Return the records below in full. Keep every word exact and skip the images.

Segment Open

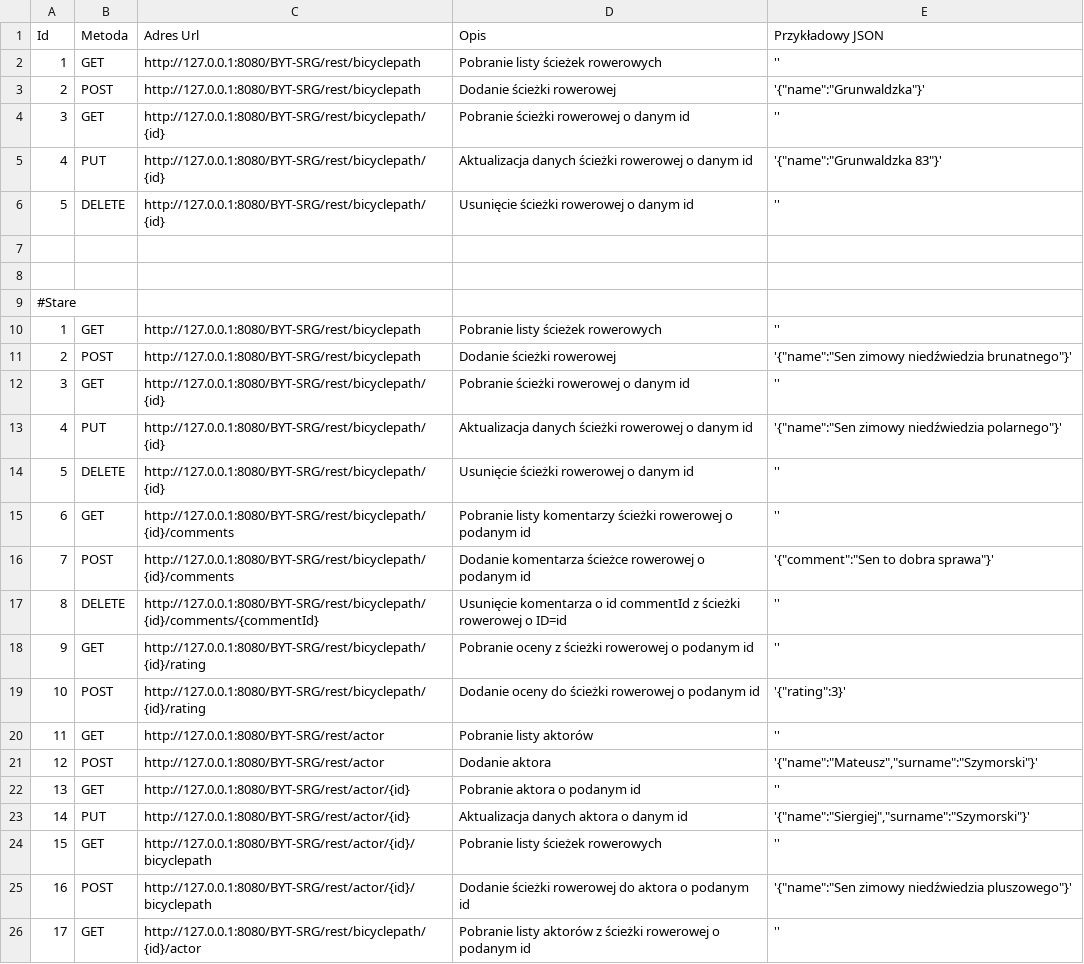
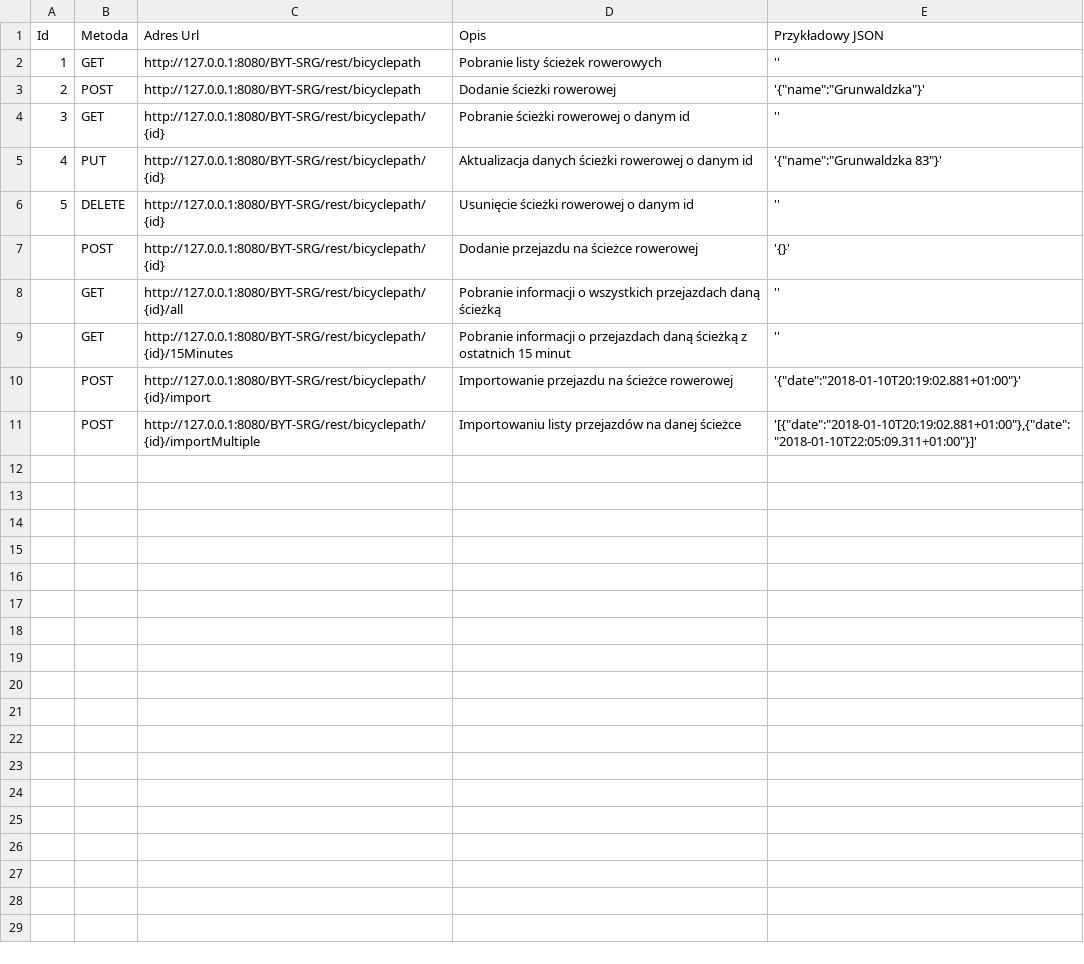
Before and after one commit to s14774/BYT-SRG, a CSV file: Dokumentacja.csv, drawn as a sheet; removed rows and columns are numbered as before the commit, all else as after; the diff names each change by its address in the sheet, - before the commit and + after, or states it on an @@ line.

```diff
--- a/Dokumentacja.csv
+++ b/Dokumentacja.csv
-row 7: (empty)
-row 8: (empty)
-row 9: #Stare
-row 10: 1 | GET | http://127.0.0.1:8080/BYT-SRG/rest/bicyclepath | Pobranie listy ścieżek rowerowych | ''
@@ column A (Id) renumbered between rows 7 and 11 @@
-C7 (Adres Url): http://127.0.0.1:8080/BYT-SRG/rest/bicyclepath
+C7 (Adres Url): http://127.0.0.1:8080/BYT-SRG/rest/bicyclepath/{id}
-D7 (Opis): Dodanie ścieżki rowerowej
+D7 (Opis): Dodanie przejazdu na ścieżce rowerowej
-E7 (Przykładowy JSON): '{"name":"Sen zimowy niedźwiedzia brunatnego"}'
+E7 (Przykładowy JSON): '{}'
-C8 (Adres Url): http://127.0.0.1:8080/BYT-SRG/rest/bicyclepath/{id}
+C8 (Adres Url): http://127.0.0.1:8080/BYT-SRG/rest/bicyclepath/{id}/all
-D8 (Opis): Pobranie ścieżki rowerowej o danym id
+D8 (Opis): Pobranie informacji o wszystkich przejazdach daną ścieżką
-row 13: 4 | PUT | http://127.0.0.1:8080/BYT-SRG/rest/bicyclepath/{id} | Aktualizacja danych ścieżki rowerowej o danym id | '{"name":"Sen zimowy niedźwiedzia polarnego"}'
-row 14: 5 | DELETE | http://127.0.0.1:8080/BYT-SRG/rest/bicyclepath/{id} | Usunięcie ścieżki rowerowej o danym id | ''
-C9 (Adres Url): http://127.0.0.1:8080/BYT-SRG/rest/bicyclepath/{id}/comments
+C9 (Adres Url): http://127.0.0.1:8080/BYT-SRG/rest/bicyclepath/{id}/15Minutes
-D9 (Opis): Pobranie listy komentarzy ścieżki rowerowej o podanym id
+D9 (Opis): Pobranie informacji o przejazdach daną ścieżką z ostatnich 15 minut
-C10 (Adres Url): http://127.0.0.1:8080/BYT-SRG/rest/bicyclepath/{id}/comments
+C10 (Adres Url): http://127.0.0.1:8080/BYT-SRG/rest/bicyclepath/{id}/import
-D10 (Opis): Dodanie komentarza ścieżce rowerowej o podanym id
+D10 (Opis): Importowanie przejazdu na ścieżce rowerowej
-E10 (Przykładowy JSON): '{"comment":"Sen to dobra sprawa"}'
+E10 (Przykładowy JSON): '{"date":"2018-01-10T20:19:02.881+01:00"}'
-row 17: 8 | DELETE | http://127.0.0.1:8080/BYT-SRG/rest/bicyclepath/{id}/comments/{commentId} | Usunięcie komentarza o id commentId z ścieżki rowerowej o ID=id | ''
-row 18: 9 | GET | http://127.0.0.1:8080/BYT-SRG/rest/bicyclepath/{id}/rating | Pobranie oceny z ścieżki rowerowej o podanym id | ''
-row 19: 10 | POST | http://127.0.0.1:8080/BYT-SRG/rest/bicyclepath/{id}/rating | Dodanie oceny do ścieżki rowerowej o podanym id | '{"rating":3}'
-row 20: 11 | GET | http://127.0.0.1:8080/BYT-SRG/rest/actor | Pobranie listy aktorów | ''
-row 21: 12 | POST | http://127.0.0.1:8080/BYT-SRG/rest/actor | Dodanie aktora | '{"name":"Mateusz","surname":"Szymorski"}'
-row 22: 13 | GET | http://127.0.0.1:8080/BYT-SRG/rest/actor/{id} | Pobranie aktora o podanym id | ''
-row 23: 14 | PUT | http://127.0.0.1:8080/BYT-SRG/rest/actor/{id} | Aktualizacja danych aktora o danym id | '{"name":"Siergiej","surname":"Szymorski"}'
-row 24: 15 | GET | http://127.0.0.1:8080/BYT-SRG/rest/actor/{id}/bicyclepath | Pobranie listy ścieżek rowerowych | ''
-C11 (Adres Url): http://127.0.0.1:8080/BYT-SRG/rest/actor/{id}/bicyclepath
+C11 (Adres Url): http://127.0.0.1:8080/BYT-SRG/rest/bicyclepath/{id}/importMultiple
-D11 (Opis): Dodanie ścieżki rowerowej do aktora o podanym id
+D11 (Opis): Importowaniu listy przejazdów na danej ścieżce
-E11 (Przykładowy JSON): '{"name":"Sen zimowy niedźwiedzia pluszowego"}'
+E11 (Przykładowy JSON): '[{"date":"2018-01-10T20:19:02.881+01:00"},{"date":"2018-01-10T22:05:09.311+01:00"}]'
-row 26: 17 | GET | http://127.0.0.1:8080/BYT-SRG/rest/bicyclepath/{id}/actor | Pobranie listy aktorów z ścieżki rowerowej o podanym id | ''
```
Also changed, not shown: 4 other files.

Segment Closed

- **Result for this task**
Before and after one commit to s14774/BYT-SRG, a CSV file: Dokumentacja.csv, drawn as a sheet; removed rows and columns are numbered as before the commit, all else as after; the diff names each change by its address in the sheet, - before the commit and + after, or states it on an @@ line.

```diff
--- a/Dokumentacja.csv
+++ b/Dokumentacja.csv
-row 7: (empty)
-row 8: (empty)
-row 9: #Stare
-row 10: 1 | GET | http://127.0.0.1:8080/BYT-SRG/rest/bicyclepath | Pobranie listy ścieżek rowerowych | ''
@@ column A (Id) renumbered between rows 7 and 11 @@
-C7 (Adres Url): http://127.0.0.1:8080/BYT-SRG/rest/bicyclepath
+C7 (Adres Url): http://127.0.0.1:8080/BYT-SRG/rest/bicyclepath/{id}
-D7 (Opis): Dodanie ścieżki rowerowej
+D7 (Opis): Dodanie przejazdu na ścieżce rowerowej
-E7 (Przykładowy JSON): '{"name":"Sen zimowy niedźwiedzia brunatnego"}'
+E7 (Przykładowy JSON): '{}'
-C8 (Adres Url): http://127.0.0.1:8080/BYT-SRG/rest/bicyclepath/{id}
+C8 (Adres Url): http://127.0.0.1:8080/BYT-SRG/rest/bicyclepath/{id}/all
-D8 (Opis): Pobranie ścieżki rowerowej o danym id
+D8 (Opis): Pobranie informacji o wszystkich przejazdach daną ścieżką
-row 13: 4 | PUT | http://127.0.0.1:8080/BYT-SRG/rest/bicyclepath/{id} | Aktualizacja danych ścieżki rowerowej o danym id | '{"name":"Sen zimowy niedźwiedzia polarnego"}'
-row 14: 5 | DELETE | http://127.0.0.1:8080/BYT-SRG/rest/bicyclepath/{id} | Usunięcie ścieżki rowerowej o danym id | ''
-C9 (Adres Url): http://127.0.0.1:8080/BYT-SRG/rest/bicyclepath/{id}/comments
+C9 (Adres Url): http://127.0.0.1:8080/BYT-SRG/rest/bicyclepath/{id}/15Minutes
-D9 (Opis): Pobranie listy komentarzy ścieżki rowerowej o podanym id
+D9 (Opis): Pobranie informacji o przejazdach daną ścieżką z ostatnich 15 minut
-C10 (Adres Url): http://127.0.0.1:8080/BYT-SRG/rest/bicyclepath/{id}/comments
+C10 (Adres Url): http://127.0.0.1:8080/BYT-SRG/rest/bicyclepath/{id}/import
-D10 (Opis): Dodanie komentarza ścieżce rowerowej o podanym id
+D10 (Opis): Importowanie przejazdu na ścieżce rowerowej
-E10 (Przykładowy JSON): '{"comment":"Sen to dobra sprawa"}'
+E10 (Przykładowy JSON): '{"date":"2018-01-10T20:19:02.881+01:00"}'
-row 17: 8 | DELETE | http://127.0.0.1:8080/BYT-SRG/rest/bicyclepath/{id}/comments/{commentId} | Usunięcie komentarza o id commentId z ścieżki rowerowej o ID=id | ''
-row 18: 9 | GET | http://127.0.0.1:8080/BYT-SRG/rest/bicyclepath/{id}/rating | Pobranie oceny z ścieżki rowerowej o podanym id | ''
-row 19: 10 | POST | http://127.0.0.1:8080/BYT-SRG/rest/bicyclepath/{id}/rating | Dodanie oceny do ścieżki rowerowej o podanym id | '{"rating":3}'
-row 20: 11 | GET | http://127.0.0.1:8080/BYT-SRG/rest/actor | Pobranie listy aktorów | ''
-row 21: 12 | POST | http://127.0.0.1:8080/BYT-SRG/rest/actor | Dodanie aktora | '{"name":"Mateusz","surname":"Szymorski"}'
-row 22: 13 | GET | http://127.0.0.1:8080/BYT-SRG/rest/actor/{id} | Pobranie aktora o podanym id | ''
-row 23: 14 | PUT | http://127.0.0.1:8080/BYT-SRG/rest/actor/{id} | Aktualizacja danych aktora o danym id | '{"name":"Siergiej","surname":"Szymorski"}'
-row 24: 15 | GET | http://127.0.0.1:8080/BYT-SRG/rest/actor/{id}/bicyclepath | Pobranie listy ścieżek rowerowych | ''
-C11 (Adres Url): http://127.0.0.1:8080/BYT-SRG/rest/actor/{id}/bicyclepath
+C11 (Adres Url): http://127.0.0.1:8080/BYT-SRG/rest/bicyclepath/{id}/importMultiple
-D11 (Opis): Dodanie ścieżki rowerowej do aktora o podanym id
+D11 (Opis): Importowaniu listy przejazdów na danej ścieżce
-E11 (Przykładowy JSON): '{"name":"Sen zimowy niedźwiedzia pluszowego"}'
+E11 (Przykładowy JSON): '[{"date":"2018-01-10T20:19:02.881+01:00"},{"date":"2018-01-10T22:05:09.311+01:00"}]'
-row 26: 17 | GET | http://127.0.0.1:8080/BYT-SRG/rest/bicyclepath/{id}/actor | Pobranie listy aktorów z ścieżki rowerowej o podanym id | ''
```
Also changed, not shown: 4 other files.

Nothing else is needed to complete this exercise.